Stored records

********

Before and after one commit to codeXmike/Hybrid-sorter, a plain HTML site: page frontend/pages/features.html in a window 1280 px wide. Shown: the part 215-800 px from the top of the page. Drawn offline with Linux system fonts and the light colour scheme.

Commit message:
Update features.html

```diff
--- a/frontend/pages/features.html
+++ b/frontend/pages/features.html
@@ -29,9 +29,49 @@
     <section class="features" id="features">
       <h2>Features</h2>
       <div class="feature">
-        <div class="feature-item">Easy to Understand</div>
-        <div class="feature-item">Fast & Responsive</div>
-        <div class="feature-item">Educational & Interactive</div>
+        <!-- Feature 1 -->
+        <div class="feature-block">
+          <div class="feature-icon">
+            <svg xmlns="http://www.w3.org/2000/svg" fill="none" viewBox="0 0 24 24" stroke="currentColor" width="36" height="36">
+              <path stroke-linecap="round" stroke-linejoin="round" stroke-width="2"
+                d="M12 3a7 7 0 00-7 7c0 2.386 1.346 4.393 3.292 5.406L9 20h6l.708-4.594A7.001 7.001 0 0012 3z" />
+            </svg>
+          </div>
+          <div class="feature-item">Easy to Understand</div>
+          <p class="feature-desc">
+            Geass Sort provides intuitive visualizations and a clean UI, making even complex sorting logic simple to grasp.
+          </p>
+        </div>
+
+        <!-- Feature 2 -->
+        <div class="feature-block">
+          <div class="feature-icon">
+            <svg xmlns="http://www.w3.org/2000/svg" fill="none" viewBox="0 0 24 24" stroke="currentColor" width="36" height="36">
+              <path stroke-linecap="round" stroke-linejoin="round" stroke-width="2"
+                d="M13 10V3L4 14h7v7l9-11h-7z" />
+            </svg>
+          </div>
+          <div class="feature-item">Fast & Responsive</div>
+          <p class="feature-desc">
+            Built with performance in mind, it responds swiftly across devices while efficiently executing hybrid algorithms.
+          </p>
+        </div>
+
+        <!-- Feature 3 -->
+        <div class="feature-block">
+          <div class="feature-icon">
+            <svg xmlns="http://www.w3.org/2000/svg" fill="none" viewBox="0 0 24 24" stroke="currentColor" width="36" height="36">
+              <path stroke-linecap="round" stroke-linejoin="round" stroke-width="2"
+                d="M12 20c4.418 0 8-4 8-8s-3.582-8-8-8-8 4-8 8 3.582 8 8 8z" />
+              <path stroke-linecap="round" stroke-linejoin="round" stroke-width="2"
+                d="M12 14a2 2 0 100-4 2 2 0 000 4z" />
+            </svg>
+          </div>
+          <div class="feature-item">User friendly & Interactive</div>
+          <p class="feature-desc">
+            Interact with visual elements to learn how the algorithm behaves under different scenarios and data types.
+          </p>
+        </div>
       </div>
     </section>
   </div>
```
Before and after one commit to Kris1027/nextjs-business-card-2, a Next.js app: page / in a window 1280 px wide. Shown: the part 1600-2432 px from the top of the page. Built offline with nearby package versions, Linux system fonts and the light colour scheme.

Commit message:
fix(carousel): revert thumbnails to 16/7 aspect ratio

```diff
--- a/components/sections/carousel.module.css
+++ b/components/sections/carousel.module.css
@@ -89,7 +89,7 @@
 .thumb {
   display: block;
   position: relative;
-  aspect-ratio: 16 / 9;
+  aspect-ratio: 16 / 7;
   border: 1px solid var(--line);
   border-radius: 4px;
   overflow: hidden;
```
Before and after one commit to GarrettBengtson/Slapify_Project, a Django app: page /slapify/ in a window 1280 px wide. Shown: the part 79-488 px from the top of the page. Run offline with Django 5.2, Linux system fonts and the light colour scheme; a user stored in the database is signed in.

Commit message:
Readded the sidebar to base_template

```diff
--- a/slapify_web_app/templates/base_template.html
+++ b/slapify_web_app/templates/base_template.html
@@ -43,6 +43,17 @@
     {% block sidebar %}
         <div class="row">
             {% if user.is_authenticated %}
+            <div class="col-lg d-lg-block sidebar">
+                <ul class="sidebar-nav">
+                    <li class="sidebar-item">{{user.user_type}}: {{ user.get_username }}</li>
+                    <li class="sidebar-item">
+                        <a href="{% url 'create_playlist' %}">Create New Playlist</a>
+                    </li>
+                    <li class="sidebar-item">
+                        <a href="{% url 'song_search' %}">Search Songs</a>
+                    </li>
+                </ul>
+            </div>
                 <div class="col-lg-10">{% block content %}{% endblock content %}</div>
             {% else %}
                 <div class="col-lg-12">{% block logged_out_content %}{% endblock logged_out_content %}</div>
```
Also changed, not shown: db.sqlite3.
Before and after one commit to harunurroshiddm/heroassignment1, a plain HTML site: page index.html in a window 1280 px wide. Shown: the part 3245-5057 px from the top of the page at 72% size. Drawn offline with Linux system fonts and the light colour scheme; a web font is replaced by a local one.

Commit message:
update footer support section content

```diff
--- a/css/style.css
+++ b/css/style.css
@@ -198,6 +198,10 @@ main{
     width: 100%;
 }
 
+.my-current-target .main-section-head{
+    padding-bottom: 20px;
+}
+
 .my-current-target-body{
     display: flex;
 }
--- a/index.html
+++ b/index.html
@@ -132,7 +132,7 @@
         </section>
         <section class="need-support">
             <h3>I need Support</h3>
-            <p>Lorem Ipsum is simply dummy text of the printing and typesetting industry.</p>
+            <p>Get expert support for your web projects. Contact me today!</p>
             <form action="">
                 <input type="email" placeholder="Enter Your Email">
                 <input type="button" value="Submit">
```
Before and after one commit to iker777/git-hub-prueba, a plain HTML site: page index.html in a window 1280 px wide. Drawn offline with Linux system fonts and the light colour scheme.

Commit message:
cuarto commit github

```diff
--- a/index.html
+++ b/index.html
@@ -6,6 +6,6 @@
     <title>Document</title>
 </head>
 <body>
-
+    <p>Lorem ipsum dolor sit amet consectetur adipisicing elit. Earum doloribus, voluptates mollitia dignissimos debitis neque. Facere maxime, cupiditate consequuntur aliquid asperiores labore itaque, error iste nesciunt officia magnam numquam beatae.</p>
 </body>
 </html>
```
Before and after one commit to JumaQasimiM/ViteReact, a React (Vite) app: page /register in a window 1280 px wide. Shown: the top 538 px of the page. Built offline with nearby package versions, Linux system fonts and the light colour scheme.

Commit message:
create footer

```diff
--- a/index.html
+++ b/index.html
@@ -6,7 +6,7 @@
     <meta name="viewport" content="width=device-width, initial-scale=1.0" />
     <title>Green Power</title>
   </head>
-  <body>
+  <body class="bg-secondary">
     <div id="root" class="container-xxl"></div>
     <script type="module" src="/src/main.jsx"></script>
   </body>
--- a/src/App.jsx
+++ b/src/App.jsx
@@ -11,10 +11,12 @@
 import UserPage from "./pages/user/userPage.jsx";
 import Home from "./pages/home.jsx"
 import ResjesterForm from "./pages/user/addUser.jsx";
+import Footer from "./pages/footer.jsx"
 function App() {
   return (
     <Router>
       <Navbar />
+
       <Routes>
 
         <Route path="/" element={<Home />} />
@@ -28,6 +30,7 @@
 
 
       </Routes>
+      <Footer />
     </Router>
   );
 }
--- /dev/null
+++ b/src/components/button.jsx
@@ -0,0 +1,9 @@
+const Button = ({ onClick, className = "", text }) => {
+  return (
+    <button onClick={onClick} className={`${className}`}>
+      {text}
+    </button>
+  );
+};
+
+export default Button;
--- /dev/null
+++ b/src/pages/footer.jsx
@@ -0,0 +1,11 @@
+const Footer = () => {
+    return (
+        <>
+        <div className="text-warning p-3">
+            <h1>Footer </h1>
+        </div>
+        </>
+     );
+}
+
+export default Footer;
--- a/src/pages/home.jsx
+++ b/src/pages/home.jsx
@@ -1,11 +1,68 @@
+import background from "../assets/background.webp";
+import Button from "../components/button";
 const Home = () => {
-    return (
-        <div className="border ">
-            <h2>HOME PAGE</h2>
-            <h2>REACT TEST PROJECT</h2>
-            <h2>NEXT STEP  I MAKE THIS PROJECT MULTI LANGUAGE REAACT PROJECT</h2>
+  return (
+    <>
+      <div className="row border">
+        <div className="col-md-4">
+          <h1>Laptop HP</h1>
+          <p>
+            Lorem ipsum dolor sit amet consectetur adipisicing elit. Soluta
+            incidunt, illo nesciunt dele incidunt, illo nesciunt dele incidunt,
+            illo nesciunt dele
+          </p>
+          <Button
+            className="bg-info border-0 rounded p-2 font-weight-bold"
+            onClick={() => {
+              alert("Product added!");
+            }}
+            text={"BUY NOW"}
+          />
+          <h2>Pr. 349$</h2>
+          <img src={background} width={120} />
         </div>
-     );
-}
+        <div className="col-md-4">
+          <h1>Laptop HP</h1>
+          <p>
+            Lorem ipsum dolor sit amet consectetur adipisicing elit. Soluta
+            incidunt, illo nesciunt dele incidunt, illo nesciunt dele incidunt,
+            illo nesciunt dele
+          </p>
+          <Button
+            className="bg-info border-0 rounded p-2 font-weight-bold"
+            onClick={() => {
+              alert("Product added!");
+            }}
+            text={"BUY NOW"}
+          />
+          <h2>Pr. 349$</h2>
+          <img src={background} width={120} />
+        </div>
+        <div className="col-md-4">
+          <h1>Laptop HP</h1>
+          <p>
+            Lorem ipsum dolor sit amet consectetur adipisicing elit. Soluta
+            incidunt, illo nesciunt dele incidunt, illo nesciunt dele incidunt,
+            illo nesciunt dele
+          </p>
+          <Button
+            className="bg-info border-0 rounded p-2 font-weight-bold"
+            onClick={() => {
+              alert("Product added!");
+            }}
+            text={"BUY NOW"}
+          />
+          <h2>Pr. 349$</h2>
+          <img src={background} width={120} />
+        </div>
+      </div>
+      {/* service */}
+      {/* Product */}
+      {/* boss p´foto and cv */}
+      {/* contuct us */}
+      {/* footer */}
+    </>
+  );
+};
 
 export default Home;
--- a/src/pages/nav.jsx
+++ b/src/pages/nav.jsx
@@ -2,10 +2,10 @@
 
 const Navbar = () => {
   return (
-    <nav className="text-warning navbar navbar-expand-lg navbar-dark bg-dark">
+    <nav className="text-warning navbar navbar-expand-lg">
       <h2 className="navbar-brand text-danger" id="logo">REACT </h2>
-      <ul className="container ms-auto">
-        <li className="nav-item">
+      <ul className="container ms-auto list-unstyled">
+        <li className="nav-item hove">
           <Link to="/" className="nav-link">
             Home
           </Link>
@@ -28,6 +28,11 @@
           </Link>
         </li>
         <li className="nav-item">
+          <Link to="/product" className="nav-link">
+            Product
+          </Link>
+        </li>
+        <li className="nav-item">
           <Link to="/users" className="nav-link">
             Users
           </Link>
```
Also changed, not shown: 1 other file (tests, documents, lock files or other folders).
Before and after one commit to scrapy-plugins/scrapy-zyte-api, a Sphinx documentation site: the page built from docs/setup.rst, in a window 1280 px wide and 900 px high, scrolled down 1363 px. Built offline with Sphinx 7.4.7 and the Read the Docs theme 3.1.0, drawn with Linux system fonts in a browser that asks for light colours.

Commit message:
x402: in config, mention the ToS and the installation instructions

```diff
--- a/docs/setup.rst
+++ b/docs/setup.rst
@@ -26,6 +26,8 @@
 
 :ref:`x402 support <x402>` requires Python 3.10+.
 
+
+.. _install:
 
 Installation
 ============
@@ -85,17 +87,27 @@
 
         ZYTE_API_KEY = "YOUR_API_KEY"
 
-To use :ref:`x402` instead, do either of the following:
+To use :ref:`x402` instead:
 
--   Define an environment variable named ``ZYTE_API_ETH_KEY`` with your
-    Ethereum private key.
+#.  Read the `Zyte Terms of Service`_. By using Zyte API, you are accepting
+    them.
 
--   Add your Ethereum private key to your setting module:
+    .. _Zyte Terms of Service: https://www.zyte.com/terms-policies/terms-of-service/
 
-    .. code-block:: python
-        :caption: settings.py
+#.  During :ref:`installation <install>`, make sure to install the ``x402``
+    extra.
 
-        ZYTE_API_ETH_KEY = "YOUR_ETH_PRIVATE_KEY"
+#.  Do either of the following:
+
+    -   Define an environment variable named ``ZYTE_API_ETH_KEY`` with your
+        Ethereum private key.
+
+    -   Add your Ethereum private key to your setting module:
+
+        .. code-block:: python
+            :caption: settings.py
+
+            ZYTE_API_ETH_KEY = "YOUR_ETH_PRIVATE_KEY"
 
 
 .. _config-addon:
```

********

EXERCISE
Where does the string "import" appear in the records above? Show every line that holds it.

SOLVED PROBLEM
 import UserPage from "./pages/user/userPage.jsx";
 import Home from "./pages/home.jsx"
 import ResjesterForm from "./pages/user/addUser.jsx";
+import Footer from "./pages/footer.jsx"
+import background from "../assets/background.webp";
+import Button from "../components/button";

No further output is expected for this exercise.